Please return the whole listing, character for character.

Data excerpts =
↓
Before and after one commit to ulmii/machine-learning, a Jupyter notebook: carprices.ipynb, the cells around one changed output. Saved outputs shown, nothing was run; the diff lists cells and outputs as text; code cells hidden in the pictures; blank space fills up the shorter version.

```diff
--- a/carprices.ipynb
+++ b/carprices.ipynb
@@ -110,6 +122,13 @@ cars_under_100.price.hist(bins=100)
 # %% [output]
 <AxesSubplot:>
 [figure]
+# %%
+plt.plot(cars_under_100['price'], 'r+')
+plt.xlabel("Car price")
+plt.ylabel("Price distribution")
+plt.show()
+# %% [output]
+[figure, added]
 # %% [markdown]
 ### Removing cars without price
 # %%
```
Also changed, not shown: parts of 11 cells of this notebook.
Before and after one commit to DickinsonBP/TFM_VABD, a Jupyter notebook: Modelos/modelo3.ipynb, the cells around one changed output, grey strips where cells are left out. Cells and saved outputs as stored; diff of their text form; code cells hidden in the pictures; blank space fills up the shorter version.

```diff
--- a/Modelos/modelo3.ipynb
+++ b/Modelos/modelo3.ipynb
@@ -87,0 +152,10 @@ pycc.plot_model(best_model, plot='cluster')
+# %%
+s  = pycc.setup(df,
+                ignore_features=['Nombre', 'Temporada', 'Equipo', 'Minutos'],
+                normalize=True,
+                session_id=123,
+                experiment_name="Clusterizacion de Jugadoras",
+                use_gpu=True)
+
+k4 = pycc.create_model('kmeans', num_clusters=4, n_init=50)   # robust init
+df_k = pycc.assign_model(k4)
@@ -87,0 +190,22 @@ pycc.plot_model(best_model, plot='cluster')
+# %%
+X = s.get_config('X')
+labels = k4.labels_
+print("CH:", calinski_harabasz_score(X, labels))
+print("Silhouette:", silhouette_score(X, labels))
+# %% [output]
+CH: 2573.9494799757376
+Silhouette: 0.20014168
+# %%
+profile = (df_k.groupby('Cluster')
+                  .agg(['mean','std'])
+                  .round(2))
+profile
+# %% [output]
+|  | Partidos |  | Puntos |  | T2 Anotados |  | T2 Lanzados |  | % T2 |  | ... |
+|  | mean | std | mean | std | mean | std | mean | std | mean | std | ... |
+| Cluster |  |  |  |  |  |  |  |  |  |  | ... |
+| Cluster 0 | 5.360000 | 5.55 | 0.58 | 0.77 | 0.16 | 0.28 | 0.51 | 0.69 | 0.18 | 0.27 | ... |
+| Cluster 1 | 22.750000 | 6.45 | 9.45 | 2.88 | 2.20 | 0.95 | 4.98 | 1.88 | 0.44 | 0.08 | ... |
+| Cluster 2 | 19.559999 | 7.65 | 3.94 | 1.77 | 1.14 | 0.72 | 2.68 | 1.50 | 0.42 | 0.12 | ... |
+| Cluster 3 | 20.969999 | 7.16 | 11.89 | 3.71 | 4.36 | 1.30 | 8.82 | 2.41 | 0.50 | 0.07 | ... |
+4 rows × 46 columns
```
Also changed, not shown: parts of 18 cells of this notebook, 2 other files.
↑
Response area =
Before and after one commit to ulmii/machine-learning, a Jupyter notebook: carprices.ipynb, the cells around one changed output. Saved outputs shown, nothing was run; the diff lists cells and outputs as text; code cells hidden in the pictures; blank space fills up the shorter version.

```diff
--- a/carprices.ipynb
+++ b/carprices.ipynb
@@ -110,6 +122,13 @@ cars_under_100.price.hist(bins=100)
 # %% [output]
 <AxesSubplot:>
 [figure]
+# %%
+plt.plot(cars_under_100['price'], 'r+')
+plt.xlabel("Car price")
+plt.ylabel("Price distribution")
+plt.show()
+# %% [output]
+[figure, added]
 # %% [markdown]
 ### Removing cars without price
 # %%
```
Also changed, not shown: parts of 11 cells of this notebook.
Before and after one commit to DickinsonBP/TFM_VABD, a Jupyter notebook: Modelos/modelo3.ipynb, the cells around one changed output, grey strips where cells are left out. Cells and saved outputs as stored; diff of their text form; code cells hidden in the pictures; blank space fills up the shorter version.

```diff
--- a/Modelos/modelo3.ipynb
+++ b/Modelos/modelo3.ipynb
@@ -87,0 +152,10 @@ pycc.plot_model(best_model, plot='cluster')
+# %%
+s  = pycc.setup(df,
+                ignore_features=['Nombre', 'Temporada', 'Equipo', 'Minutos'],
+                normalize=True,
+                session_id=123,
+                experiment_name="Clusterizacion de Jugadoras",
+                use_gpu=True)
+
+k4 = pycc.create_model('kmeans', num_clusters=4, n_init=50)   # robust init
+df_k = pycc.assign_model(k4)
@@ -87,0 +190,22 @@ pycc.plot_model(best_model, plot='cluster')
+# %%
+X = s.get_config('X')
+labels = k4.labels_
+print("CH:", calinski_harabasz_score(X, labels))
+print("Silhouette:", silhouette_score(X, labels))
+# %% [output]
+CH: 2573.9494799757376
+Silhouette: 0.20014168
+# %%
+profile = (df_k.groupby('Cluster')
+                  .agg(['mean','std'])
+                  .round(2))
+profile
+# %% [output]
+|  | Partidos |  | Puntos |  | T2 Anotados |  | T2 Lanzados |  | % T2 |  | ... |
+|  | mean | std | mean | std | mean | std | mean | std | mean | std | ... |
+| Cluster |  |  |  |  |  |  |  |  |  |  | ... |
+| Cluster 0 | 5.360000 | 5.55 | 0.58 | 0.77 | 0.16 | 0.28 | 0.51 | 0.69 | 0.18 | 0.27 | ... |
+| Cluster 1 | 22.750000 | 6.45 | 9.45 | 2.88 | 2.20 | 0.95 | 4.98 | 1.88 | 0.44 | 0.08 | ... |
+| Cluster 2 | 19.559999 | 7.65 | 3.94 | 1.77 | 1.14 | 0.72 | 2.68 | 1.50 | 0.42 | 0.12 | ... |
+| Cluster 3 | 20.969999 | 7.16 | 11.89 | 3.71 | 4.36 | 1.30 | 8.82 | 2.41 | 0.50 | 0.07 | ... |
+4 rows × 46 columns
```
Also changed, not shown: parts of 18 cells of this notebook, 2 other files.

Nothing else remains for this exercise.